The Hope College Visiting Writers Series will feature 2005 Pulitzer Prize-winning novelist Marilynne Robinson on Monday, Nov. 7, at 7 p.m. in Dimnent Memorial Chapel.

The public is invited. Admission is free.

Please note date and location have been changed from the initial announcement of Robinson's appearance.

Robinson won the 2005 Pulitzer Prize award for her second novel, "Gilead," which also received praise from a variety of critics. Robinson's first novel, "Housekeeping," received the PEN/Hemmingway award for best first novel in 1981 and is now considered an American classic. More than 20 years separated the publication of her two novels.

"Gilead" is written as a letter from a 76-year-old Congregationalist preacher to his seven-year-old son. Robinson is a Congregationalist, and has served as a deacon in the church, and religion has a clear role in her work.

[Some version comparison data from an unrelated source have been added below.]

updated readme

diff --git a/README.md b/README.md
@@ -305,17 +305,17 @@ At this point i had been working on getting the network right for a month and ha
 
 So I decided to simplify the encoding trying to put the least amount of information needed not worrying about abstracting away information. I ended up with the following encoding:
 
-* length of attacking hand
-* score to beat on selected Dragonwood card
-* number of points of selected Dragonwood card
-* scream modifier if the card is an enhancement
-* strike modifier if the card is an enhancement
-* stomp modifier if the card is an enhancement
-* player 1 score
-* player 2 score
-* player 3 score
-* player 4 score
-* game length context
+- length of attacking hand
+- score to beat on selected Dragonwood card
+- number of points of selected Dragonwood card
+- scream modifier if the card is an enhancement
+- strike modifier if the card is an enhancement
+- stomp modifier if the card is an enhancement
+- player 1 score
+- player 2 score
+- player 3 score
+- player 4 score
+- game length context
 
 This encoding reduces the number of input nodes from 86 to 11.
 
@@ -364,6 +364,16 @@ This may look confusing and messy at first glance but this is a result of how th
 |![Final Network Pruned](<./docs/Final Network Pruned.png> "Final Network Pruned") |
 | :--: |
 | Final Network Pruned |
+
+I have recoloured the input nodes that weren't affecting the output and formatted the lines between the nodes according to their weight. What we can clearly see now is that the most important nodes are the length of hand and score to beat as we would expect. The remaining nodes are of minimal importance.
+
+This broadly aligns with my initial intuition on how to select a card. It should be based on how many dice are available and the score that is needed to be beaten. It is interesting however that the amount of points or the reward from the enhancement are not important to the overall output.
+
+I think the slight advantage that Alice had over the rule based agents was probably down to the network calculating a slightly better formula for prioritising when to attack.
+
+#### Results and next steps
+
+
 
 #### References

"(Gilead) -- let's say this right now -- is so serenely beautiful, and written in a prose so gravely measured and thoughtful, that one feels touched with grace just to read it," said "The Washington Post."

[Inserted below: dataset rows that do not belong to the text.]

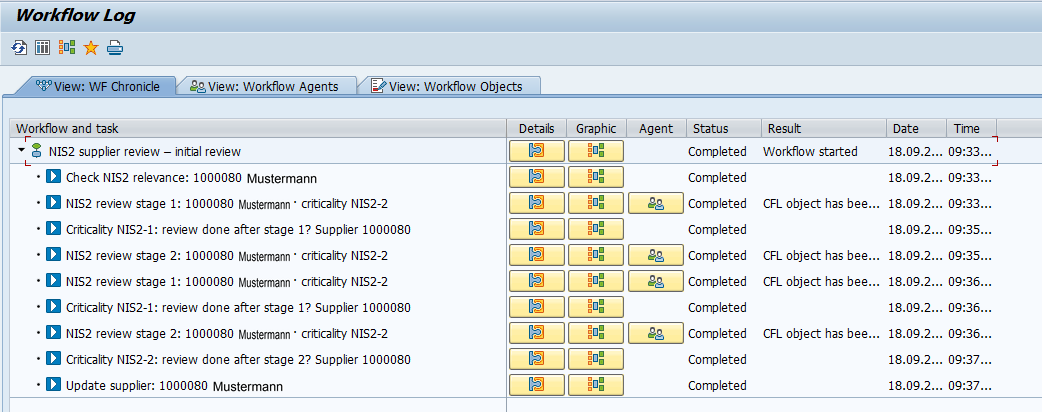
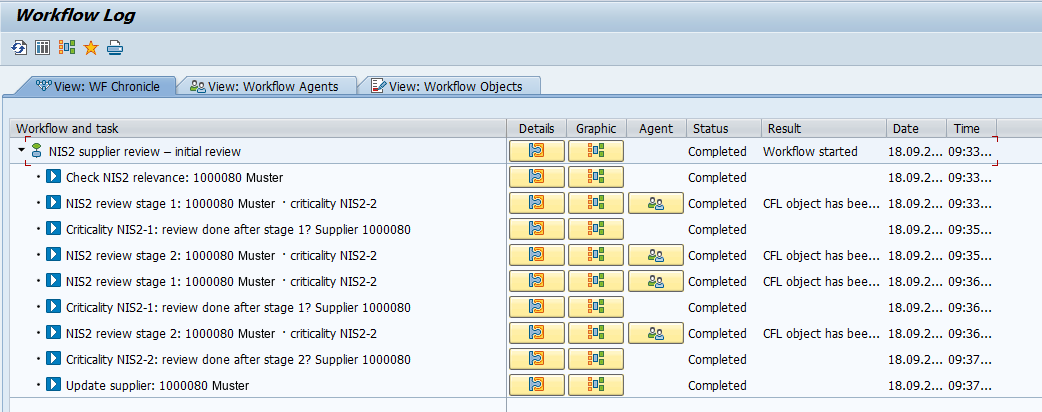
Cleaner retouch: measured size, baseline and weight; e-mail addresses anonymised

diff --git a/public/index.html b/public/index.html
@@ -413,7 +413,7 @@ body.read .stack[style],body.read .stack{gap:18px}
         <div class="label" style="margin-top:34px">In the step text</div>
         <div class="said">Approve from Marketing <em>&sect;{vendor_no}</em> - <em>&sect;{name}</em></div>
         <div class="label" style="margin-top:34px">What the approver sees</div>
-        <div class="says">Approve from Marketing <em>1000060</em> - <em>Mustermann GmbH</em></div>
+        <div class="says">Approve from Marketing <em>1000060</em> - <em>Muster GmbH</em></div>
       </div>
     </div>
   </section>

"Housekeeping" is a "beautifully written, God-charged story of a female-dominated family in rural Idaho has come to be regarded as one of the classic novels of the last two decades of the 20th century," said "The Chicago Sun Times."

In between her novels, Robinson authored a critically acclaimed collection of essays, "The Death of Adam: Essays on Modern Thought," on topics ranging from John Calvin to Darwinism to Freud and 20th century psychologists, published in 1998. Robinson also wrote the controversial 1989 book "Mother Country: Britain, the Welfare State and Nuclear Pollution," which was a finalist for the National Book Award.

"The New York Times" has said that her work is "so precise, so distilled, so beautiful that one doesn't want to miss any pleasure it might yield."

Robinson's work has also appeared in numerous publications, including the "The New York Times Book Review," "Harper's" and "The Paris Review."

Robinson was born and raised in Idaho. After graduating from Brown University in 1966, she enrolled in the graduate program in English at the University of Washington and completed "Housekeeping" while working on her dissertation. She now teaches at the University of Iowa Writers' Workshop.

Her reading marks a second visit to the Hope campus. In May 2001 she was part of the college's "Senior Seminar" workshop, meeting with the faculty for discussion of "The Death of Adam."

Additional information about Robinson may be obtained online at

Dimnent Memorial Chapel is located on College Avenue at 12th Street.